AIM OF THE TASK :: Whenever a line contains the string "Marcel", copy it out of the entries.

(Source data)
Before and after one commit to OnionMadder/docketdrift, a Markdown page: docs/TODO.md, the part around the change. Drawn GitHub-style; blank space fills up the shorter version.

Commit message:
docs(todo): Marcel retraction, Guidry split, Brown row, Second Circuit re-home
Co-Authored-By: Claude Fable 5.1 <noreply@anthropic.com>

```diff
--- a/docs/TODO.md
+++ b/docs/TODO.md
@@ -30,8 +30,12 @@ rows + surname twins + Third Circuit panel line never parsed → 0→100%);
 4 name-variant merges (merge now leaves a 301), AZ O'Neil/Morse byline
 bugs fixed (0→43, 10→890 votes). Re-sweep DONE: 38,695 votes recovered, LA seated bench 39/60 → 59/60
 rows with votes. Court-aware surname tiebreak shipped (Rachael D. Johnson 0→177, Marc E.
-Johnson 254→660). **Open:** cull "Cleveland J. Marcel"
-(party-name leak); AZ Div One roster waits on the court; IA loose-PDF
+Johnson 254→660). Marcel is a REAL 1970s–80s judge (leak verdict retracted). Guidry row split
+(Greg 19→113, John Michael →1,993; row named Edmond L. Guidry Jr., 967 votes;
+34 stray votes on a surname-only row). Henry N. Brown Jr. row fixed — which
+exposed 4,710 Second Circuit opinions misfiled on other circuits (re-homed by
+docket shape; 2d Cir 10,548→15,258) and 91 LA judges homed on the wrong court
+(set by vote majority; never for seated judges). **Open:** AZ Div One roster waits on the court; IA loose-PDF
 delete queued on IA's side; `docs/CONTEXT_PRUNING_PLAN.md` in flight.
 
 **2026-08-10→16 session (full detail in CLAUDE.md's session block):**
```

TASK OUTPUT ::
docs(todo): Marcel retraction, Guidry split, Brown row, Second Circuit re-home
-Johnson 254→660). **Open:** cull "Cleveland J. Marcel"
+Johnson 254→660). Marcel is a REAL 1970s–80s judge (leak verdict retracted). Guidry row split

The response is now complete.